    As a tangentially related question, if I keep US cash in a non-registered account, do I have to track exchange rate profit and loss (for capital gains tax)?

    • @Dan: ETF vendors do try and keep bid/ask spreads competitive. But it doesn’t always work. For an illiquid ETF, a market order could turn out to be disastrous. I suppose a limit order should be okay. I’m going to try out this trade and I will post what I find out.

      It’s an interesting question on foreign currency holdings. I’ve never kept foreign currency as cash, so I haven’t faced this issue in the past. I’ll try and find out what the tax implications are.

  5. To make sure that I understand it correctly, if I want to bet on the fall in USD with USD cash then I would short DLR.U? Are there any other simpler/cheaper and liquid alternatives to do the same? I have a large USD cash position and would like to hedge that. As for the conversion cost, counter-parties (i.e. people) transacting at spot price would have no cost but would have to overcome the transaction cost (i.e. find, trust, wait).

  6. Pingback: A Foolproof Method to Convert Canadian Dollars into US Dollars | Canadian Capitalist

  7. Spread is looking pretty bad. Looks like 2% (9.65 bid, 9.85 ask). Is it usually that bad? Assuming a non-volatile day, you’ll save move money by trading a RY than DLR.

    • @Slacker: Are you seeing these wide spreads after hours or during trading hours? In my experience, even though volumes are light, the spreads are kept tight – typically, just 2 cents.

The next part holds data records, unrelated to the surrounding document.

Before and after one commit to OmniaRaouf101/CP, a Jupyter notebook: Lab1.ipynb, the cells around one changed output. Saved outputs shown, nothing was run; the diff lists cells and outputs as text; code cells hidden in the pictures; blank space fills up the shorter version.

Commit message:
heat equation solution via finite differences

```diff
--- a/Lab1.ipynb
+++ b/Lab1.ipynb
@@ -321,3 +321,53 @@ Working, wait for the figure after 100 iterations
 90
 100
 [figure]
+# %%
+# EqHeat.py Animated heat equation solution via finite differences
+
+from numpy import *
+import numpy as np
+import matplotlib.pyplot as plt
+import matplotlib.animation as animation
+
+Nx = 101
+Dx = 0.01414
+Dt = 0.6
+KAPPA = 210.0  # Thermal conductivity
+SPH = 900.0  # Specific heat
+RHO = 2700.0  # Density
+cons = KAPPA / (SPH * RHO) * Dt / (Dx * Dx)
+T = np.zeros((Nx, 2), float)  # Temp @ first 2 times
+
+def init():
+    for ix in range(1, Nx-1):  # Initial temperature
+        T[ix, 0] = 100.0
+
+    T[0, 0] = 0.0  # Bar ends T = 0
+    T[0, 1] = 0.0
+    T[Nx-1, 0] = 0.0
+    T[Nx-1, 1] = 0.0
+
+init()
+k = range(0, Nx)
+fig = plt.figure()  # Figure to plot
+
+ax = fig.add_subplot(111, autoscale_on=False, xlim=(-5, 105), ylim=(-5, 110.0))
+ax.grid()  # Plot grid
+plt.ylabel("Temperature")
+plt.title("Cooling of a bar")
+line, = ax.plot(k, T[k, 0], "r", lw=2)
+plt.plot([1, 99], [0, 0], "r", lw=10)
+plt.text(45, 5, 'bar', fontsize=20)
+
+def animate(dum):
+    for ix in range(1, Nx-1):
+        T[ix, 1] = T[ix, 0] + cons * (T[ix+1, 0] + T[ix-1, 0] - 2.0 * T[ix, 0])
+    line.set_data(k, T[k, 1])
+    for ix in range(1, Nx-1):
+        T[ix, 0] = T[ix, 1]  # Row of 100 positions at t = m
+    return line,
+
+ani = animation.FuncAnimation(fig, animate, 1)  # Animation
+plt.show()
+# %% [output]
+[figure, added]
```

Still, one should never put a market order on this ETF. Best to put in a limit order at the bid/ask for the sell/buy only when the spread is tight. The market makers usually fill such an order immediately.

      HBP asked investors to let them know if spreads are not kept tight. They say they’ll work with market makers to ensure tight spreads.

      When spreads are so wide, you are right. DLR/DLR.U is a losing proposition for converting currency.

  8. @cc: yeah i was just browsing after hours, so the last bid/ask of the day (and what a day) may be suspect. Just thing to watch out for. The cap is only 5 million, so it’s kind of a niche ETF so far, so bid/ask is definitely a concern.

  9. Nobody mentions MER (Management expense ratios) in these articles. This fund has a MER of .45%. Do you have to hold a fund for a certain amount of time before the MER is charged?

    • I did mention the MER when I first wrote about this ETF. This post is about using the USD version to do currency conversion. The holding period will be one week, which translates to a cost of approx. 0.01 percent, which is an amount small enough not to worry about.

  10. The bid/ask right now on DLR.Y is very high – I am doing a norbert gambit but I have to wonder about using this security. On Itrade I see (9:04 am):

    Bid 10.10 size 3
    Ask 10.29 size 24

    huge spread

    • Canadian Capitalist

      @Gord: You are looking at the spread *before* market open. That’s why the spread is so high. I’m looking at it now (10:49 AM on July 26, 2013) and I have the following bid/ask on DLR.U:

      Bid $10.24
      Ask $10.25

      That’s very good, better than the 2 cent spread I was expecting.

      It is important to never submit a market order on these securities. Always use limit orders with a limit price.